The story is the same in both. It is based on Margaret Landon's 1944 novel about a widowed Englishwoman (Irene Dunne) who, along with her young son, goes to Siam (now Thailand) in 1862 to teach the children of the country's king (Brit Rex Harrison). Initially, a clash of wills causes sparks between the independent minded teacher and the iron-fisted monarch, but as they begin to see the fine qualities in one another, they form a deep bond that lasts until the final credits.

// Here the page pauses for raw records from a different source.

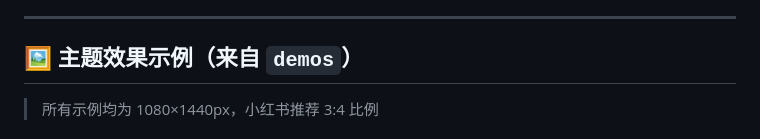
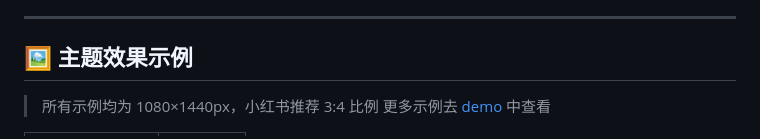
Before and after one commit to tensorslab/xhs-skills, a Markdown page: README.md, the part around one of its changes. Rendered like a GitHub page.

```diff
--- a/README.md
+++ b/README.md
@@ -18,7 +18,8 @@
 
 ---
 
-## 🖼 主题效果示例（来自 `demos`）
+## 🖼 主题效果示例
 
 > 所有示例均为 1080×1440px，小红书推荐 3:4 比例
+> 更多示例去 [demo](/demos) 中查看
 
```
Also changed, not shown: other parts of README.md (+4 -17 lines).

Many fine performances are given in a cast that is headed by the incomparable Irene Dunne. As Anna, she is flawless. With her usual confidence and charisma, she creates a character, like several in her illustrious career, which was redone by another actress, not once but twice on film (and once on television in a short lived series). Her Anna is more than a match for the irascible king and turns his way of thinking around to hers in most cases. As King Mongkut, Harrison made his American film debut. He is more convincing as the Asian ruler compared to Brynner, who comes off as some Mongolian warrior. Third billed is Linda Darnell as Tuptim, new arrival to the king's sorority, aka his harem. She is exotically beautiful but doesn't have much else to do, until being burned at the stake for being unfaithful to his majesty. Ironically, Darnell was actually killed in a fire in 1965 at the age of 41.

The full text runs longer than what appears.